"It's not a political thing," stressed Ohio's Roger Knight. "It's a scientific estimate of what the TAC ought to be." The new TAC, he explained, still is below the 6.6 million average compiled since 1979 though it is more than double the TAC of the 2.4 million that was in place during the lean years of 2001 to 2004.

The magnitude of changes in the TAC from here on likely will not be so dramatic, especially under an LEC harvest policy aimed at trying to keep harvests at sustainable levels.

For sport fishermen, the new TAC does not mean that the fish will be jumping into the boat this summer. That depends on favorable weather, especially on weekends when most anglers have time to get out, and on the fish staying where anglers can get to them.

Nor does the new, larger TAC mean that conservative rules suddenly will evaporate. But state fisheries managers are not ruling out easing at least some restrictions for 2006.

"Any changes will hinge on the forecast and early signs of the status of the '05 hatch," said Knight, who is programs coordinator for the Ohio Division of Wildlife.
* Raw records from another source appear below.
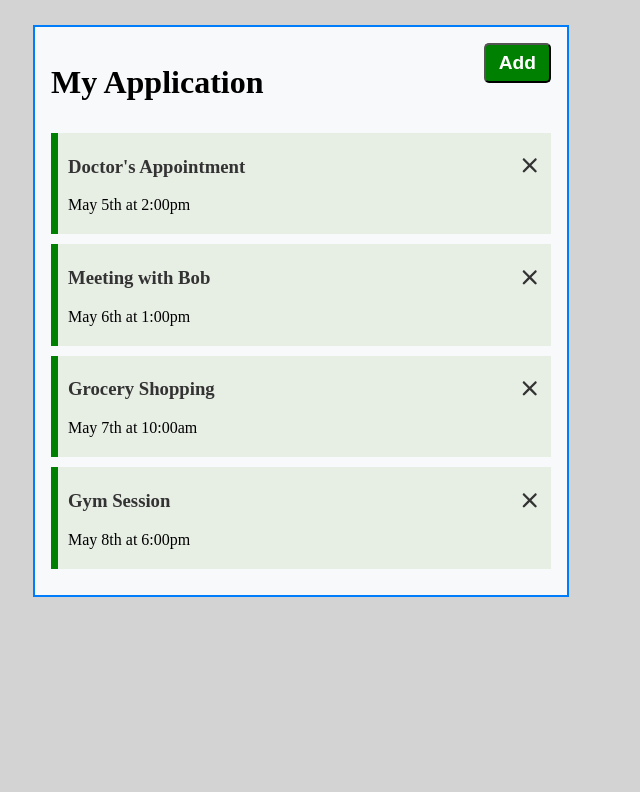
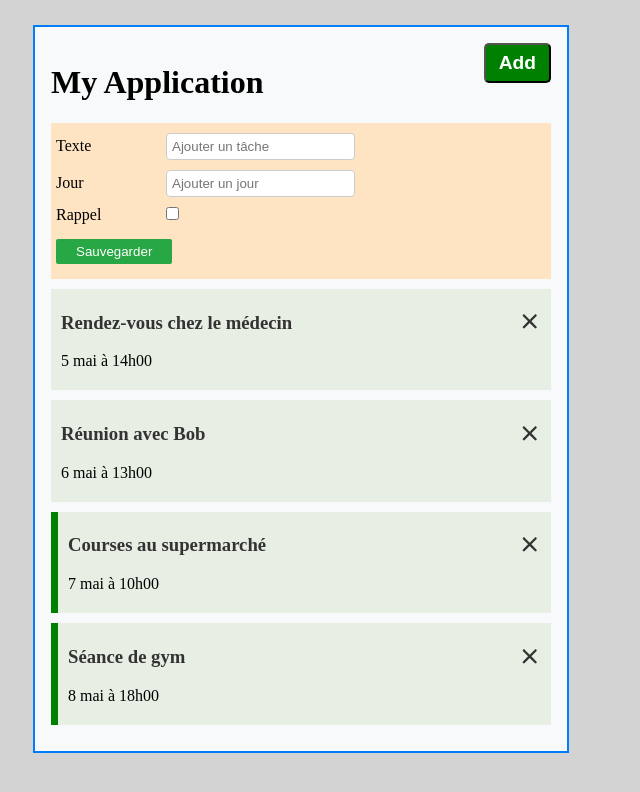
Before and after one commit to johanalain11/TodoApp-angular, an Angular app: page / in a window 1280 px wide. Shown: the top 792 px of the page, without its empty margins (0-640 px from the left). Built offline with nearby package versions, Linux system fonts and the light colour scheme; data requests are answered from the project's data file.

Commit message:
Implémentation de l'ajout de tâches

```diff
--- a/db.json
+++ b/db.json
@@ -2,26 +2,26 @@
   "tasks": [
     {
       "id": "1",
-      "text": "Doctor's Appointment",
-      "day": "May 5th at 2:00pm",
-      "reminder": true
+      "text": "Rendez-vous chez le médecin",
+      "day": "5 mai à 14h00",
+      "reminder": false
     },
     {
       "id": "2",
-      "text": "Meeting with Bob",
-      "day": "May 6th at 1:00pm",
-      "reminder": true
+      "text": "Réunion avec Bob",
+      "day": "6 mai à 13h00",
+      "reminder": false
     },
     {
       "id": "3",
-      "text": "Grocery Shopping",
-      "day": "May 7th at 10:00am",
+      "text": "Courses au supermarché",
+      "day": "7 mai à 10h00",
       "reminder": true
     },
     {
       "id": "4",
-      "text": "Gym Session",
-      "day": "May 8th at 6:00pm",
+      "text": "Séance de gym",
+      "day": "8 mai à 18h00",
       "reminder": true
     }
   ]
--- a/src/app/add-task/add-task.html
+++ /dev/null
@@ -1 +0,0 @@
-<p>add-task works!</p>
--- /dev/null
+++ b/src/app/components/add-task/add-task.css
@@ -0,0 +1,30 @@
+form {
+  background-color:bisque;
+  padding: 5px;
+}
+label {
+  margin-bottom: 5px;
+  width: 100px;
+  display: inline-block;
+}
+.form-control input {
+  padding: 5px;
+  margin: 5px 10px;
+  border: 1px solid #ccc;
+  border-radius: 4px;
+  width: max-content;
+}
+
+.submit-btn {
+  background-color: #28a745;
+  color: white;
+  border: none;
+  border-radius: 2px;
+  padding: 5px 20px;
+  margin-block: 10px;
+  cursor: pointer;
+}
+
+.submit-btn:hover {
+  background-color: #218838;
+}
--- /dev/null
+++ b/src/app/components/add-task/add-task.html
@@ -0,0 +1,15 @@
+<form (ngSubmit)="onSubmit()">
+  <div class="form-control">
+    <label for="text">Texte</label>
+    <input type="text" name="text" id="text" placeholder="Ajouter un tâche" [(ngModel)]="text">
+  </div>
+  <div class="form-control">
+    <label for="day">Jour</label>
+    <input type="text" name="day" id="day" placeholder="Ajouter un jour" [(ngModel)]="day">
+  </div>
+  <div class="form-control">
+    <label for="reminder">Rappel</label>
+    <input type="checkbox" name="reminder" id="reminder" [(ngModel)]="reminder">
+  </div>
+  <input type="submit" value="Sauvegarder" class="submit-btn">
+</form>
--- /dev/null
+++ b/src/app/components/add-task/add-task.ts
@@ -0,0 +1,35 @@
+import { Component, Output, EventEmitter } from '@angular/core';
+import { FormsModule } from '@angular/forms';
+import { Task } from '../../Task';
+
+@Component({
+  selector: 'app-add-task',
+  imports: [FormsModule],
+  templateUrl: './add-task.html',
+  styleUrl: './add-task.css'
+})
+export class AddTask {
+  @Output() onAddTask: EventEmitter<Task> = new EventEmitter();
+  text: string = '';
+  day: string = '';
+  reminder: boolean = false;
+
+  onSubmit() {
+    if(!this.text || !this.day) {
+      alert('Veuillez remplir tous les champs');
+      return;
+    }
+
+    const newTask: Task = {
+      text: this.text,
+      day: this.day,
+      reminder: this.reminder
+    };
+
+    this.onAddTask.emit(newTask);
+
+    this.text = '';
+    this.day = '';
+    this.reminder = false;
+  }
+}
--- a/src/app/components/tasks/tasks.html
+++ b/src/app/components/tasks/tasks.html
@@ -1,3 +1,4 @@
+<app-add-task (onAddTask)="addTask($event)"></app-add-task>
 @for (task of tasks; track task.id) {
   <app-task-item [task]="task" (onDeleteTask)="deleteTask(task)" (onToggleReminder)="toggleReminder(task)"></app-task-item>
 }
--- a/src/app/components/tasks/tasks.ts
+++ b/src/app/components/tasks/tasks.ts
@@ -2,10 +2,11 @@ import { Component } from '@angular/core';
 import {Task} from '../../Task';
 import { TaskItem } from '../task-item/task-item';
 import { TaskService } from '../../services/task';
+import { AddTask } from '../add-task/add-task';
 
 @Component({
   selector: 'app-tasks',
-  imports: [TaskItem],
+  imports: [TaskItem, AddTask],
   templateUrl: './tasks.html',
   styleUrl: './tasks.css'
 })
@@ -30,4 +31,11 @@ export class Tasks {
     task.reminder = !task.reminder;
     this.taskService.updateTaskReminder(task).subscribe();
   }
+
+  addTask(task: Task) {
+    this.taskService.addTask(task).subscribe((newTask: Task) => {
+      this.tasks.push(newTask);
+    });
+  }
+
 }
--- a/src/app/services/task.ts
+++ b/src/app/services/task.ts
@@ -32,4 +32,8 @@ export class TaskService {
     const url = `${this.apiUrl}/${task.id}`;
     return this.http.put<Task>(url, task, httpOptions);
   }
+
+  addTask(task: Task): Observable<Task> {
+    return this.http.post<Task>(this.apiUrl, task, httpOptions);
+  }
 }
```
Also changed, not shown: src/app/add-task/add-task.ts (deleted, +0 -11 lines), src/app/add-task/add-task.css (deleted), 1 other file (tests, documents, lock files or other folders).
Because of the time-consuming path built into changing fishing regulations, wildlife division managers will have to decide roughly by late summer whether to make changes for 2006, and that allows only a preliminary assessment of the 2005 hatch. Spawning is under way now, and, as Knight so well notes, "weather trumps everything."

Last week's unrelenting northeast winds did nothing to buoy up enthusiasm for 2005, given that such prolonged blows push cold central-basin waters into the western-basin spawning reefs and fish-nursery areas. Such blows also stir up spawn-choking silt from the shallow western-basin bottom. Still, the spring of 2003 witnessed some questionable weather and yet that year-class of fish was the best in 20-plus years and it forms the bulk for the renewed stocks today followed by 2001 and 1999 fish. The 2000, 2002, and 2004 year-classes were rated poor, or worse.


A 13 pound trophy


A great catch.

 almost state a record

A 33 Inch male taken aboard the "Coe_Vanna" in 1998.

Book your Charter today, Dont miss out on the fun!!

Captain Dave Whitt
Coe-Vanna Charter Service
1759 Carroll Erie Rd
Port Clinton, Ohio

Call or text Capt. Dave 419-355-4732